Caddo Lake State Park. What brings Caddo Lake to this list are many things, among which are the following – our campsite, the relatively small and peaceful campground, miles of hiking trails and of course, Caddo Lake itself.
If not for the fact that it rained constantly during our 5-night stay, we would have enjoyed more of this park and it likely would have ranked higher. Read here about our visit to the surrounding areas including the historical town of Jefferson. Above is a slideshow from the park, including the very hilly road coming in and out of the campground.
Foscue Creek. Another Army Corp of Engineers, west of Montgomery, Alabama near the town of Demopolis.
Funny thing, we were originally reserved for five nights but ended up staying an additional 3 nights which required us to move twice. So, we had the pleasure of staying at three different sites, all of which offered a waterfront view. We enjoyed the water, the peacefulness, relatively easy access to water with a kayak and plenty of hiking trails to go around. Read here about our civil rights tour taken while we stayed at Foscue Creek and another Army Corp campground, Gunter Hill.

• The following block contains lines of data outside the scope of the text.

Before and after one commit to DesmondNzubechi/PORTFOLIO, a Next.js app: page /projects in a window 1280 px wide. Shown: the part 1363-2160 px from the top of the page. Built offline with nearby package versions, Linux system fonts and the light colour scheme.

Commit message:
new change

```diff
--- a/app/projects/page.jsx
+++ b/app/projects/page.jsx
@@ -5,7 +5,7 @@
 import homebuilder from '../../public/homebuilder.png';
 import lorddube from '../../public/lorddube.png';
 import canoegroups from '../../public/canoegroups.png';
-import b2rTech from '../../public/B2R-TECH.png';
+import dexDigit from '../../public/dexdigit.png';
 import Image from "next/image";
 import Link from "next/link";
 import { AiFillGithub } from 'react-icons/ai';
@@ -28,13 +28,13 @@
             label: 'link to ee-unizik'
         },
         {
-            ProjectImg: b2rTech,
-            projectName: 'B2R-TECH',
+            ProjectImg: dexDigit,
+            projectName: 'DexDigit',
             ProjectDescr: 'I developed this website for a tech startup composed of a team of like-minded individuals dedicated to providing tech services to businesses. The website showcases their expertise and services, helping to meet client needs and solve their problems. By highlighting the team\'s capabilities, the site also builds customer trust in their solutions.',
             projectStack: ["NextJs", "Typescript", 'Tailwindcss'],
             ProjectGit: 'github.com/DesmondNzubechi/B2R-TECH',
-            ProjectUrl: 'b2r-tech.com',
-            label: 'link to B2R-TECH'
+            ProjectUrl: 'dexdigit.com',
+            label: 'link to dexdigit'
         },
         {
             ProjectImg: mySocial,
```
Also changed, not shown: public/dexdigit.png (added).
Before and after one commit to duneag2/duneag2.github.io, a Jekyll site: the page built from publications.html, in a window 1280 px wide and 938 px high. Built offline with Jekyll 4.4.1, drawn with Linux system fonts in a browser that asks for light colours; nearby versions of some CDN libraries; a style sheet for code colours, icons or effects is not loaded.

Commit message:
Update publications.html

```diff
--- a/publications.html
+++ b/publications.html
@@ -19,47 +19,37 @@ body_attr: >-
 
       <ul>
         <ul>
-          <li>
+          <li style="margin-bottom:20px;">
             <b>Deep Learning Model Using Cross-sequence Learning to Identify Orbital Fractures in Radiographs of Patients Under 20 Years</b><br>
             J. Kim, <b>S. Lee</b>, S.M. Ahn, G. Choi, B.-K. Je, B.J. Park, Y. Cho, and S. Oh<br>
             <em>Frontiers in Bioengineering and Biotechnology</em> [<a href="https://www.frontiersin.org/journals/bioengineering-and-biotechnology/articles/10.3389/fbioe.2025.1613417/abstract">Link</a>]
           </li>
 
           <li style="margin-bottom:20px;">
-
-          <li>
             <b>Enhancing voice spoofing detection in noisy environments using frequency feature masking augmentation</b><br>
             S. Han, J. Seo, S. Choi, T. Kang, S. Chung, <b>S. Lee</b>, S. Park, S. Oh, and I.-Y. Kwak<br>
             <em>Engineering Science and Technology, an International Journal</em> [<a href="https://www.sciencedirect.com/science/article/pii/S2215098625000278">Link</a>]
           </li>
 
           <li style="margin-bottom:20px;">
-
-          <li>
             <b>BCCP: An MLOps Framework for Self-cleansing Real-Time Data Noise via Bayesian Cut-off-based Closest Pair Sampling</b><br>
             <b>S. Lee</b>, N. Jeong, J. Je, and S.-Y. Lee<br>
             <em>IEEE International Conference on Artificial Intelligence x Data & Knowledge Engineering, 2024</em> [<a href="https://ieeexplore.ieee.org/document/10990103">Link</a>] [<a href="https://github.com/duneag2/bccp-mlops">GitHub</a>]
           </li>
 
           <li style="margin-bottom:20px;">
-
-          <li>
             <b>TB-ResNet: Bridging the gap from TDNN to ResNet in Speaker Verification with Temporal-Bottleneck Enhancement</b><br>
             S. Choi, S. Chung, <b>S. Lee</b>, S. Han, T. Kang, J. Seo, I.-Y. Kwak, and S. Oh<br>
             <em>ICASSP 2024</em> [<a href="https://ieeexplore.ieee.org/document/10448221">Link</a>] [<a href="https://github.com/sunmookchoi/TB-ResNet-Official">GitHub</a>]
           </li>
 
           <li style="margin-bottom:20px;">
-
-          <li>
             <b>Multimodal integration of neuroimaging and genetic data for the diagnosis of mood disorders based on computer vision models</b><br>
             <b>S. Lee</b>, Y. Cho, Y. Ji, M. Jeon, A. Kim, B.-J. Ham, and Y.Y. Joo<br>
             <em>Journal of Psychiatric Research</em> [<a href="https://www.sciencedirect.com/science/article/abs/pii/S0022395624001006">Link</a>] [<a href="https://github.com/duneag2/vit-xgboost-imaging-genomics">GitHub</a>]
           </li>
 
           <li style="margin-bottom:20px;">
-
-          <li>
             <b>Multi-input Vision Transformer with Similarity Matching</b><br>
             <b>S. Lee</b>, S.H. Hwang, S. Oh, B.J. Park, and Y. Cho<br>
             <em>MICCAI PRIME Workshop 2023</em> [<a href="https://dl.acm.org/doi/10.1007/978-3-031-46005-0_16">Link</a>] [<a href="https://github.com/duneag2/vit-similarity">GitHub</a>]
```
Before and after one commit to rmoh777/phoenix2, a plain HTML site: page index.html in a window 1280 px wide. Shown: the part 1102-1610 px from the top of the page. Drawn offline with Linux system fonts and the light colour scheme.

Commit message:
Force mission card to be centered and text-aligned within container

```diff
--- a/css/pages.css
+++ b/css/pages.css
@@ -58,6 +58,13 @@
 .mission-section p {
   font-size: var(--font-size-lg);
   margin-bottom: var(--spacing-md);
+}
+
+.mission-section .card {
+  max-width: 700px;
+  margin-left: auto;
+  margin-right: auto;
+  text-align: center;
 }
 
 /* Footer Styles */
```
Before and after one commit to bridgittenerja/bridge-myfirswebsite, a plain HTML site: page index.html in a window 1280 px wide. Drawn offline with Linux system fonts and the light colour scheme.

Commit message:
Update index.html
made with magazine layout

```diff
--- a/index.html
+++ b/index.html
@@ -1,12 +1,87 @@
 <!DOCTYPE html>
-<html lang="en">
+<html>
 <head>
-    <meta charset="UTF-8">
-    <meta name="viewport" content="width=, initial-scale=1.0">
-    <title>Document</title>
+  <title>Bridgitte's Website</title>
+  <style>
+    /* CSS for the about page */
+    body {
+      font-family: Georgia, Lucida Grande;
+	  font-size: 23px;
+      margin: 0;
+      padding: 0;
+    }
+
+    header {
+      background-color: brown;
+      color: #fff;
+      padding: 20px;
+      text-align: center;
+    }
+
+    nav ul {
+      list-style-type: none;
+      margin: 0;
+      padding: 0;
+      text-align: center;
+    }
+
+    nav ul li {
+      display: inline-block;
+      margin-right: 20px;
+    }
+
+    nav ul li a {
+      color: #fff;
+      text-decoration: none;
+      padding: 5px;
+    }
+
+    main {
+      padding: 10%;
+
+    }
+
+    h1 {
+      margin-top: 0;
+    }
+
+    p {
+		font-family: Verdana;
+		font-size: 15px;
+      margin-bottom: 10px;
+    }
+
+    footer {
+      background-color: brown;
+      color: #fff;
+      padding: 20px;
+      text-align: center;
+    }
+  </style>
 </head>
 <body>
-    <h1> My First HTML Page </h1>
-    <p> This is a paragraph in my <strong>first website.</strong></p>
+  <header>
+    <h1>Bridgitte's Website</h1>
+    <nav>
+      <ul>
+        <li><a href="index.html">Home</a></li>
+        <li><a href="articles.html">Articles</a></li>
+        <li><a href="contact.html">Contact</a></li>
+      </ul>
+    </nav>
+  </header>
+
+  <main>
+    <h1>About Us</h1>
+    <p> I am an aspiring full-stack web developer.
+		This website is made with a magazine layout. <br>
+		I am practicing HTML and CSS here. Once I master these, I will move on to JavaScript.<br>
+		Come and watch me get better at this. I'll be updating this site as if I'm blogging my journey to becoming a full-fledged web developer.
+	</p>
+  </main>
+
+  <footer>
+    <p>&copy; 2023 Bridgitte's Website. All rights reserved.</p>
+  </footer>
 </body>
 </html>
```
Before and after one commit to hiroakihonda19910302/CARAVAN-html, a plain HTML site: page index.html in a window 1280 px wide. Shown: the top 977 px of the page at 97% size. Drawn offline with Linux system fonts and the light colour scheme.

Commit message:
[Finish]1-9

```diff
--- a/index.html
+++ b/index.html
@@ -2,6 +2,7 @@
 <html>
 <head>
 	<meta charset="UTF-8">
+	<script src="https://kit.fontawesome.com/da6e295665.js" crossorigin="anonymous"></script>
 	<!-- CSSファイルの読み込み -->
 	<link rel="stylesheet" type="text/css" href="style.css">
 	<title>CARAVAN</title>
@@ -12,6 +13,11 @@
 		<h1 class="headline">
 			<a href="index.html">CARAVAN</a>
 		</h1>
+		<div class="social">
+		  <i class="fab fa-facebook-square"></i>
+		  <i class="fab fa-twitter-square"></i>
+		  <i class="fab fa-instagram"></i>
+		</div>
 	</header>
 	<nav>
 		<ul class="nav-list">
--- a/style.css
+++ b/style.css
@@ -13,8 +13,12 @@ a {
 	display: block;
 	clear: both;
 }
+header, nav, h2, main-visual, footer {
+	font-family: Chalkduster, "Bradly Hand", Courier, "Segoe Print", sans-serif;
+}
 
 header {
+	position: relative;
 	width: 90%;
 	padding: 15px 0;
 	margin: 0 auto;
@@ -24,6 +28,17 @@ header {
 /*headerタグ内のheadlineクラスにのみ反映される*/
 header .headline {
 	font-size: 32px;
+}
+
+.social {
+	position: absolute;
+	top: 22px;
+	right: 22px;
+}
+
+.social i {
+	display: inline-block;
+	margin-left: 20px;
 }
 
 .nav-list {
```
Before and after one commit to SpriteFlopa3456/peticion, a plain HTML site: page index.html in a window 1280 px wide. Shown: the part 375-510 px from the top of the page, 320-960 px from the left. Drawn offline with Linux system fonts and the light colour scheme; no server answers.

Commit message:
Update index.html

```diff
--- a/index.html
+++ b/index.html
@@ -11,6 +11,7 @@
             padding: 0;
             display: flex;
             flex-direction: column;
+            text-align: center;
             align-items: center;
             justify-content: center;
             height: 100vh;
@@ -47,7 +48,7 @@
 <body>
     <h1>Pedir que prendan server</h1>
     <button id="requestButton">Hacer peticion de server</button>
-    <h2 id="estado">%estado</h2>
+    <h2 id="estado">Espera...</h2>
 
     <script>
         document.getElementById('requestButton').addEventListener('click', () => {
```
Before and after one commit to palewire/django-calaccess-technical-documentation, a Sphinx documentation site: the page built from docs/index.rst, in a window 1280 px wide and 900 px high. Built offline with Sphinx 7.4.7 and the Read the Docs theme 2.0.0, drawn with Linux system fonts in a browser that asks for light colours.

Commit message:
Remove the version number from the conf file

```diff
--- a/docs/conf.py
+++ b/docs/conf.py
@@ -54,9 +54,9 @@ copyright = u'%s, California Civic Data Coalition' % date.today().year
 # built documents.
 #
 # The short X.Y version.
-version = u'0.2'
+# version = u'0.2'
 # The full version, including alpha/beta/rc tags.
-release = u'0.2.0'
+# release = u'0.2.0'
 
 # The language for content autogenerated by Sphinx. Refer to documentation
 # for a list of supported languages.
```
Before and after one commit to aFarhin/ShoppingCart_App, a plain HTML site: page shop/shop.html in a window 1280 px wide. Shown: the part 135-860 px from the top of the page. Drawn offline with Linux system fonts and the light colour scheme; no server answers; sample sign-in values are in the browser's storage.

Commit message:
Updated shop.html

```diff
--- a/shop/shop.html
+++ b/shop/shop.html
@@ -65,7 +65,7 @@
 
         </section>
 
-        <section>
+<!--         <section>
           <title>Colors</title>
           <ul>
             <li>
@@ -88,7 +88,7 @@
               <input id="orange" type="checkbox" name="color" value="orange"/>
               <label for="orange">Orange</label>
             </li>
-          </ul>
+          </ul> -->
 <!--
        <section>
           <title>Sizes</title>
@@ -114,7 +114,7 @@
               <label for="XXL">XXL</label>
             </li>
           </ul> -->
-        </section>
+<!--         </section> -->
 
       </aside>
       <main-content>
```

White River Campground, Hamilton County. Other than being a county park with level concrete full hookup campsites that accommodate large rigs, there is nothing extraordinary about this campground. It is after all, in Indiana, located among corn and soybean fields.
To visit family in Indianapolis, we could stay at a campground located closer to the city, but instead we keep coming back to White River because we really enjoy it. Maybe it is because this rural campground is a welcome reprieve after spending a day in the city. With miles of hiking (biking) trails, an easy walk to a lake and the White River, we enjoy the wildlife and wildflowers that come with its open surroundings. I wrote about our first visit to White River back in 2018, check it out here.
Top O’ the Morn Resorts. If I have any regrets from our 2021 travels, it is that I did not take more photos of this Wisconsin campground we called home for a short 3 nights.
Located on Iron Lake, not far from the Apostle Islands, we serendipitously discovered Top O’ the Morn given that the coveted coastal campgrounds were either full or unaccommodating to our RV. So glad we found it because we fell in love with its quiet lake ambience. We didn’t have time to get out on the lake with the kayak, but we’ll be back.
Colt Creek State Park. There is no doubt, Florida has some of the best state parks in the country. Although many of them are not accommodating to our RV, a handful are and the best of them is Florida’s newest state park, Colt Creek.
There is no beach or spring-fed water filled with manatee, nor is the campground itself on the water. Instead, it is within central Florida’s wetland and pine flatland territory, home to much wildlife including otter, eagle, deer, alligator, and wading birds, all of which we saw while there for a short 2 nights. With lots of hiking trails, a couple lakes to kayak on and a paved road with little traffic for bicycling, you could enjoy this park for an extended time easily.
R Shaefer Heard Park. I didn’t think of this Georgia park as being #1 when we were camping there, but in retrospect, my thoughts kept going back to this place. What sticks in my mind is the water view from our campsite and the fact we could launch the kayak within feet away from the RV.
Not only that, the lake is so picturesque with its cypress trees and near perfect waterscapes (no manmade intrusions).
Although there are no hiking trails, the well shaded campground is very large with several loops that it took me over an hour to walk its entirety up and down relatively steep inclines. It’s a wonderful campground to have a bicycle. We discovered that the loop we camped on, sites 1-10 (we were on #10) was the easiest for water access.
I have three more campgrounds to give honorable mention to. Here they are: